There’s a cosmopolitan blend of talent behind NEW WORLD DISORDER, buoyed by Yorkshireman Richard Spence who, sadly, chose to skirt a chat about the picture during a recent phone conversation. A sidestep like that conjures up a degree of apprehension, but, for the most part, this high-tech caper delivers just enough in the way of intrigue and adventure.
Kurt Bishop (Andrew McCarthy) heads up a quartet of crooks who steal microchips from Silicon Valley. During their latest heist, they enter the premises of Dynaphase Systems and encounter Mark and Coltrane (Brian Van Camp and Hari Dhillon), a pair of employees secretly using their employer’s resources to develop their own top-dollar chip. However, as the robbers raid the mainframe, Coltrane attempts – but fails – to remove all of their work. On inspection, the remaining trace of what they were creating puts pound signs in Bishop’s eyes, making him determined to acquire the rest of the program, irrespective of cost or destruction.
It wasn’t always easy for the Brat Pack to shake off their wholesomeness. Rob Lowe had it made, thanks in no small part to his 1988 sex tape which seemed to do the work for him – although roles in Masquerade (1988), Bad Influence (1990), and Wayne’s World (1992) certainly showed his versatility. Molly Ringwald resorted to getting her boobs out in Malicious (1995), a so-so descendent of Fatal Attraction (1987) that went direct-to-video, but it was Andrew McCarthy who always struggled to find parts that would flex his ferocity. Interesting jobs with an air of ambiguity did come his way – not least in the shape of Brian Trenchard-Smith’s vastly underrated Escape Clause (1996) – but films like New World Disorder where he’s a bona fide bad guy are a rarity.
Complete with weighty sideburns and a labret piercing – the acknowledged accoutrements of sheer millennial villainy – McCarthy suits being Bishop. Merrily racking up a trail of dead bodies in his wake, he’s a force to be reckoned with – and the person who does so is a curmudgeonly Rutger Hauer as Detective David Marx. With a penchant for beige, brown and dickie bows, as well as a complete disregard for anything remotely technological, he’s a strangely sketched out dinosaur. Unshaven, sleeping in his office, and stashing a vodka bottle in the work fridge, you expect this grizzled cop to be a psychiatrist’s wet dream, but we never scratch the surface.
Meanwhile, Tara Fitzgerald is the link between Marx and Bishop. As FBI Agent Kris Paddock, she’s the tech savvy conduit who carries much of the exposition. Again, it’s a casting choice that raises an eyebrow, especially considering her previous form in The Camomile Lawn (1992) and The Tenant of Wildfell Hall (1996). But it’s welcome, if only for rounding out a threesome of leads as head-scratching as Luxembourg doubling for Silicon Valley.

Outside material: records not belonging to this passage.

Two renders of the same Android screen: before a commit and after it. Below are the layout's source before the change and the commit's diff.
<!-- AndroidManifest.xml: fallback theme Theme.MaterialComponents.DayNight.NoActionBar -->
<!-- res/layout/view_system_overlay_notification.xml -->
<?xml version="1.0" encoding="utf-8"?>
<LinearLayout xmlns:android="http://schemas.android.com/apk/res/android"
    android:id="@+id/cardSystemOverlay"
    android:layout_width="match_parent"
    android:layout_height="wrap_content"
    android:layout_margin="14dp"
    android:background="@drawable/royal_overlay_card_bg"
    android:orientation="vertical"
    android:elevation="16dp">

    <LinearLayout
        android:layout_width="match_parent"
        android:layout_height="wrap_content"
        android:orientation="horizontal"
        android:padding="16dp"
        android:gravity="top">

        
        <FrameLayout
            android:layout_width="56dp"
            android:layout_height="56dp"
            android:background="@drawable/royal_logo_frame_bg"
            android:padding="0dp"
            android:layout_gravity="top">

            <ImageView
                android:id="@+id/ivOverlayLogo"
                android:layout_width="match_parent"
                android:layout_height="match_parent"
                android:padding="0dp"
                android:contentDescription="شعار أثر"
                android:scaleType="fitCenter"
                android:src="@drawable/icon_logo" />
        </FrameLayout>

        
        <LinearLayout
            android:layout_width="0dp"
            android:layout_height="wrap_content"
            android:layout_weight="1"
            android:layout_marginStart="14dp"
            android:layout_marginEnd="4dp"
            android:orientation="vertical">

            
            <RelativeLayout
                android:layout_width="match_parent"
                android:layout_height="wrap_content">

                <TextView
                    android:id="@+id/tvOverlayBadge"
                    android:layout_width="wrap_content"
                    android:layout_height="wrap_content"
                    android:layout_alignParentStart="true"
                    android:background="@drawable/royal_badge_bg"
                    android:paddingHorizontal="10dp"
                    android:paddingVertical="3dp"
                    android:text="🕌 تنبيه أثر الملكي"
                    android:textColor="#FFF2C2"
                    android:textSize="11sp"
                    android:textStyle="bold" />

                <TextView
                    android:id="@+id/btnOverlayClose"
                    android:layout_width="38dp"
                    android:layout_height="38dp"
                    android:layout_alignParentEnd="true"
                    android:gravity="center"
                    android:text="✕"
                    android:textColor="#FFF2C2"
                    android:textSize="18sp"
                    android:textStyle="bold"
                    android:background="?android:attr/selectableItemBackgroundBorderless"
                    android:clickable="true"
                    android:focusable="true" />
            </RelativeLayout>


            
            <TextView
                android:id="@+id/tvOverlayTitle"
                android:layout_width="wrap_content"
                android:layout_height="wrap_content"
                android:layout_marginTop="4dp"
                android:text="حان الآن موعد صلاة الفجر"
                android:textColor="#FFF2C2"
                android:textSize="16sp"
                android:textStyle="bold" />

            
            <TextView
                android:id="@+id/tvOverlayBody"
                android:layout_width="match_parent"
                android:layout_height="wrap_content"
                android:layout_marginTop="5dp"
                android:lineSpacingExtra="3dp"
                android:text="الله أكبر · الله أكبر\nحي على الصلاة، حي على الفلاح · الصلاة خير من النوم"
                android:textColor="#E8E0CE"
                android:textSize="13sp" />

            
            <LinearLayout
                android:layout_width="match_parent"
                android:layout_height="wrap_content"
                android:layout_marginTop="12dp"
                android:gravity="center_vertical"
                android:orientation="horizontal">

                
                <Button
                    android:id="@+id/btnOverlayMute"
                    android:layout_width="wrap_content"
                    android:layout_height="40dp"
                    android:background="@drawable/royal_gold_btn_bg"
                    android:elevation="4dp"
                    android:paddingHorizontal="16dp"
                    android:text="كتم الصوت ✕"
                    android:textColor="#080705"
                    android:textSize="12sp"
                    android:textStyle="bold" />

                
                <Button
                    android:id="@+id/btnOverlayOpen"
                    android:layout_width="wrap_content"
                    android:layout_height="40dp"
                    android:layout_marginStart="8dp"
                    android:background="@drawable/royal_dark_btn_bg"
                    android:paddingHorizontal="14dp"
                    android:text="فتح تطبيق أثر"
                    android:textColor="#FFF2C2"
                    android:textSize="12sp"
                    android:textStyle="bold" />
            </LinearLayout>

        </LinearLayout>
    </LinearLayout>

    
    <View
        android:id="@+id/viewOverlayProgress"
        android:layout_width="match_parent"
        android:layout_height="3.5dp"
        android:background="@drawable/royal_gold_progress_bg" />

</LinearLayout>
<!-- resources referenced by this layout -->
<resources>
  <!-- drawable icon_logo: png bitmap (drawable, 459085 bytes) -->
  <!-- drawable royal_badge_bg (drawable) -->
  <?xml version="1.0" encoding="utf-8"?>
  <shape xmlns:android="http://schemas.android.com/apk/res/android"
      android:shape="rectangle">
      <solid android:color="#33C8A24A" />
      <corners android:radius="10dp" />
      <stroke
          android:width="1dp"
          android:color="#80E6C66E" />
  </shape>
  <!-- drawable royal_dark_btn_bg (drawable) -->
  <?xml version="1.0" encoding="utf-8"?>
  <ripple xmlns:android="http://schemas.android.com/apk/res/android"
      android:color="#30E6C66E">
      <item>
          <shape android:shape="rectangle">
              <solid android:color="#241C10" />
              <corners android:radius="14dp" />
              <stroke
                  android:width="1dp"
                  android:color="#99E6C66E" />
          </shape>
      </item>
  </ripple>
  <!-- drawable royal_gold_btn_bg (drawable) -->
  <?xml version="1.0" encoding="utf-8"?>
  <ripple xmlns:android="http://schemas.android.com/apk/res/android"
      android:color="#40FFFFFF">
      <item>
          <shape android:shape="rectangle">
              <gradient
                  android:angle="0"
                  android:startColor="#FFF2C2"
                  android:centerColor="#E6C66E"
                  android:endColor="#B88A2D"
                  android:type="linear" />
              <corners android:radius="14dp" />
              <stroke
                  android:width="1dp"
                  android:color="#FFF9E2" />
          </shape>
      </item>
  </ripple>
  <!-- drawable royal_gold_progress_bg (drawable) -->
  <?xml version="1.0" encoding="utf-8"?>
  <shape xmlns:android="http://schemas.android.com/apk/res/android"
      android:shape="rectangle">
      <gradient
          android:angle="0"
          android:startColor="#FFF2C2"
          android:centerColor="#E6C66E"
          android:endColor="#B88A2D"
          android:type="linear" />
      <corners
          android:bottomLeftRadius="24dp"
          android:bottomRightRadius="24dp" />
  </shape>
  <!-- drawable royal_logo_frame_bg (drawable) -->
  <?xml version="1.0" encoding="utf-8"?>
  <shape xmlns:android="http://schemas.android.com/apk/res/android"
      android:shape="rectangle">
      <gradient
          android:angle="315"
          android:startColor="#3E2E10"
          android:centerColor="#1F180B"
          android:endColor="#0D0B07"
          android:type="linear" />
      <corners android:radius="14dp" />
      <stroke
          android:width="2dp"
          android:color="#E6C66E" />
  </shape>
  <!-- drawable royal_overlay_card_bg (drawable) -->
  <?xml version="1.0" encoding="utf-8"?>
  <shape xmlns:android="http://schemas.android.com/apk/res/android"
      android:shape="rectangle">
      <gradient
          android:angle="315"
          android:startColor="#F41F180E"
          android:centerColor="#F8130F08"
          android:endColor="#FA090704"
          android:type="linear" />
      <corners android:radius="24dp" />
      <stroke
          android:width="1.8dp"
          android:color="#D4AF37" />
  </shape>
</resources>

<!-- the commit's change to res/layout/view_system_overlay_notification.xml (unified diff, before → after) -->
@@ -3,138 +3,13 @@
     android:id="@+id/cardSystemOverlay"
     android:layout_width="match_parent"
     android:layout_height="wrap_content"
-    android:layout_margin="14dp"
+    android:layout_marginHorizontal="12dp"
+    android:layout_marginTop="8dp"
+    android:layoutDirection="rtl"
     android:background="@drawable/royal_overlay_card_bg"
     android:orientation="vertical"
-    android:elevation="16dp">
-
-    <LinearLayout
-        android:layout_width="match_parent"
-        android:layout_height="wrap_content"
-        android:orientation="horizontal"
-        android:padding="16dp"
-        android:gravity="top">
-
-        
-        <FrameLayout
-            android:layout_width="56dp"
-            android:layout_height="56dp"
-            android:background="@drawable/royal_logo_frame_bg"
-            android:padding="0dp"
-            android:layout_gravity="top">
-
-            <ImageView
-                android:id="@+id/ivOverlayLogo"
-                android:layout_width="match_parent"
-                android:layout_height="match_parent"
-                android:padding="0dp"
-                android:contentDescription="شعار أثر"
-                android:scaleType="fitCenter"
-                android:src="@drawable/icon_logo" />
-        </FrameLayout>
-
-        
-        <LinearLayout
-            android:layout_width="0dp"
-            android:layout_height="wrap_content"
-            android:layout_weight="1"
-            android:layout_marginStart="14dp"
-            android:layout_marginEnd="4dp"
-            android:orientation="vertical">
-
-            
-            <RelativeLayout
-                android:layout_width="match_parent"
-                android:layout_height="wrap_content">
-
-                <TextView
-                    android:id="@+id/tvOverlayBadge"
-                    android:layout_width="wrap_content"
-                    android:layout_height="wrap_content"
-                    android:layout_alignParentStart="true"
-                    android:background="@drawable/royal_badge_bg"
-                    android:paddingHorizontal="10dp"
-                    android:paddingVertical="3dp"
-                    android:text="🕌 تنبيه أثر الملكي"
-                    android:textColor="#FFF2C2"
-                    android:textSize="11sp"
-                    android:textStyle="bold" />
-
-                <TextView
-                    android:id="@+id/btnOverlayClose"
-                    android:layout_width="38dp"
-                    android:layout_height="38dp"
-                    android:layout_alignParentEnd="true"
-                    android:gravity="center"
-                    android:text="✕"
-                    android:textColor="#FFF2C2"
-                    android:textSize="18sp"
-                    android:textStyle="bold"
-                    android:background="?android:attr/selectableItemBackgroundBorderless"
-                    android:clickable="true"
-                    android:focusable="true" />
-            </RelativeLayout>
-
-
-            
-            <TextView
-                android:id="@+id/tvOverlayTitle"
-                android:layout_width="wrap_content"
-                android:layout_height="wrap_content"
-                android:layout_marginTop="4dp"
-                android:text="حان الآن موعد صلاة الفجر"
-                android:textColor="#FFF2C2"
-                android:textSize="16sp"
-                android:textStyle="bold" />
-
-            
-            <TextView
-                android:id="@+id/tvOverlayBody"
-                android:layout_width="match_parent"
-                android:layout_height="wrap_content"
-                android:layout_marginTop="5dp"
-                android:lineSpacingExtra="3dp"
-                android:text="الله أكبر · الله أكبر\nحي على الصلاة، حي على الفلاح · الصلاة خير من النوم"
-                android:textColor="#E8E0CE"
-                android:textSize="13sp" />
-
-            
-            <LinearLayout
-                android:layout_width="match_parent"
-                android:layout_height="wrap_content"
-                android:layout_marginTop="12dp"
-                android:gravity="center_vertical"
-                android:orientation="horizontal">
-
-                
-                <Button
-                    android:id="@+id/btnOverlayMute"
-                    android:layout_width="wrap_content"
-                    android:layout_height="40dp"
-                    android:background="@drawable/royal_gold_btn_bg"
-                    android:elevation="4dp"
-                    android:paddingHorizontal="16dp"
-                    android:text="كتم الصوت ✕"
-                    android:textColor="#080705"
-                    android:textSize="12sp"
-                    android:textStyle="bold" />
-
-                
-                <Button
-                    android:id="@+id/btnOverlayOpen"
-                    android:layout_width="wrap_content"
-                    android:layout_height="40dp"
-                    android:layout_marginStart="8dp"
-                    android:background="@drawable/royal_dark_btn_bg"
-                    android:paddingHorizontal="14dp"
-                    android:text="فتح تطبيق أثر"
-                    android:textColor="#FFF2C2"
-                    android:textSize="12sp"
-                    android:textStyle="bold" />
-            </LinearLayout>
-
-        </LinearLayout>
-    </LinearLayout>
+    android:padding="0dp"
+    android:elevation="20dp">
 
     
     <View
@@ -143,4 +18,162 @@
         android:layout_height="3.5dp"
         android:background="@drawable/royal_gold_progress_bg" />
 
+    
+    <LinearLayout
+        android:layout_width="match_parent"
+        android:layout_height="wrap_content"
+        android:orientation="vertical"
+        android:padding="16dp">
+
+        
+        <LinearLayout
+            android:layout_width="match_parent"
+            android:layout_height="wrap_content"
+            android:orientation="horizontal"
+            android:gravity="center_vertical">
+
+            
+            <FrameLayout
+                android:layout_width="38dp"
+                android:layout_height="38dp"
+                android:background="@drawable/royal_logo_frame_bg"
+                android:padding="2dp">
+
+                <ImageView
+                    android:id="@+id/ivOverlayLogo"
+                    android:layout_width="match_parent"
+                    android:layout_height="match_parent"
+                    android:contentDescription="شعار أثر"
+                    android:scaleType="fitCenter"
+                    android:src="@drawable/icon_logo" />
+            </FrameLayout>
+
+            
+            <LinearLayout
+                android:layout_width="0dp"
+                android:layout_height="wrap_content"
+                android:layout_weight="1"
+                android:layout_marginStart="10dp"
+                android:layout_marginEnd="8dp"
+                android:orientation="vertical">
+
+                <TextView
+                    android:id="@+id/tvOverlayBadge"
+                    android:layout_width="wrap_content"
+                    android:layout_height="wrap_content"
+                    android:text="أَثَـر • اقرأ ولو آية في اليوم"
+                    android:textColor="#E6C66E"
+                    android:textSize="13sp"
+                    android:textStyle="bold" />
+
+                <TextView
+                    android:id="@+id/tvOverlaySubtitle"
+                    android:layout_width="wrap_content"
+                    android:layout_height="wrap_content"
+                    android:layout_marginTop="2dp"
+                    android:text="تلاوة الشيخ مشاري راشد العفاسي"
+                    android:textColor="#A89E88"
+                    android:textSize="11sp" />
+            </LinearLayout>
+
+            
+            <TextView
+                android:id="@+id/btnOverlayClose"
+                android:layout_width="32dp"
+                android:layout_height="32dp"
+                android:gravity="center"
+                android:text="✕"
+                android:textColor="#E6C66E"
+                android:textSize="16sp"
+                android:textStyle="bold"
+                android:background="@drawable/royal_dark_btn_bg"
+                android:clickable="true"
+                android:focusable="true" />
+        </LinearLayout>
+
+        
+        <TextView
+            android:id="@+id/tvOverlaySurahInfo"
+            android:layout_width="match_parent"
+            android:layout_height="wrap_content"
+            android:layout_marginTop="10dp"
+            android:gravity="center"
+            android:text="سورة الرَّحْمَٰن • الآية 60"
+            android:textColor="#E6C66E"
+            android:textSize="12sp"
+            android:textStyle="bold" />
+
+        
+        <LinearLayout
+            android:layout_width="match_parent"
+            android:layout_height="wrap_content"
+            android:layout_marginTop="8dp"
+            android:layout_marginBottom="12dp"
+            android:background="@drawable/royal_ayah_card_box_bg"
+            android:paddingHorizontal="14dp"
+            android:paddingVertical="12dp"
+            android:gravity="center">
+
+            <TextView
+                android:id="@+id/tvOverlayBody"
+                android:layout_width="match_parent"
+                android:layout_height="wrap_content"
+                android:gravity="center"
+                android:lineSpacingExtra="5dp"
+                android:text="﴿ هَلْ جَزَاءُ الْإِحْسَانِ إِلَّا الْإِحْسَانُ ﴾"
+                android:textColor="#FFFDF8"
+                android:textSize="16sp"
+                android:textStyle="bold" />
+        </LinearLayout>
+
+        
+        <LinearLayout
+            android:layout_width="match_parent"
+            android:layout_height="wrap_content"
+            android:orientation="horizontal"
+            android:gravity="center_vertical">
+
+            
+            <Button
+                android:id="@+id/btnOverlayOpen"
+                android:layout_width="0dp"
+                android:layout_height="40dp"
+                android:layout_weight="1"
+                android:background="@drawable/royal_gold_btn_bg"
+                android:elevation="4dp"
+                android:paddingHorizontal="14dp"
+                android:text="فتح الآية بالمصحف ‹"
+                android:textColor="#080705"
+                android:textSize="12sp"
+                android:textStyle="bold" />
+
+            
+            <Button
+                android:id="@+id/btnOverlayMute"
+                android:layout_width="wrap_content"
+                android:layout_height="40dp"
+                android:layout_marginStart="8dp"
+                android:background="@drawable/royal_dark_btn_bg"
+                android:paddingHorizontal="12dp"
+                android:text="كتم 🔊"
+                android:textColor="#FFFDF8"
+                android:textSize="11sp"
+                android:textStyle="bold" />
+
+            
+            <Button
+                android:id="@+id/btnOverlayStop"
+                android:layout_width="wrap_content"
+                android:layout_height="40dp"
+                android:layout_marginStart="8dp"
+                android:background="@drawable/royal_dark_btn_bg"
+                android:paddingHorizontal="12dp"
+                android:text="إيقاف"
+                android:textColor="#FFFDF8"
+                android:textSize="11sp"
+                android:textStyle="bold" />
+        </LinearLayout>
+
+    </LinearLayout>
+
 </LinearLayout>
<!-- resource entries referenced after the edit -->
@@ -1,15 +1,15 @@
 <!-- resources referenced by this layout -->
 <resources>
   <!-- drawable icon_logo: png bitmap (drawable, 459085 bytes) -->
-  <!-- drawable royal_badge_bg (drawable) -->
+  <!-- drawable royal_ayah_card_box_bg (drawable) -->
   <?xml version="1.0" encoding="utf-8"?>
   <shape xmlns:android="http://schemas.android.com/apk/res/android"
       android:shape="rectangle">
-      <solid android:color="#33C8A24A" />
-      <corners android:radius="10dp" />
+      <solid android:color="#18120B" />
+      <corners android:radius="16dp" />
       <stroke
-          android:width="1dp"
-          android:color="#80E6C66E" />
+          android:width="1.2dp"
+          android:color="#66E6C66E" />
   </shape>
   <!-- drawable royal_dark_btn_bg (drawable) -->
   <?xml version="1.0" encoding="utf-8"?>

The script is a fascinating collaboration of Jeffrey M. Smith and Ehren Kruger. For Smith, it was his sole work of fiction before becoming a documentarian and an advocate for non-genetically modified food. Kruger on the other hand was about to see his screenwriting career explode. He had received the Nicholl Fellowship from the Academy of Motion Pictures Arts and Sciences in 1996 with a screenplay called Arlington Road, which had just gone into production as a feature around the time of New World Disorder. From there he’d be a regular at the box office, penning Scream 3 (2000), Dumbo (2019), Top Gun: Maverick (2022), and several Transformers (2007) sequels.
New World Disorder made its home video debut in Italy during summer ’99. It was followed by a British release via Mosaic, and, in America, a run on HBO that began on 3rd December. Given the picture’s relative scarcity, you’d be inclined to believe that its subsequent vanishing rests on the fact that, like the other tech thrillers of the era, New World Disorder dated as quickly as a dial-up connection. In terms of Spence, the probable cause of his refusal to talk about it is either behind-the-scenes interference or its mediocre rep. Ultimately, while there are moments of great interest, the only audience that this time-killer will really appeal to are insomniacs channel hopping in the wee hours or avid readers of these here pages.
USA/Luxembourg ● 1999 ● Thriller ● 90mins
Rutger Hauer, Tara Fitzgerald, Andrew McCarthy, Hari Dhillon ● Dir. Richard Spence ● Wri. Jeffrey M. Smith, Ehren Kruger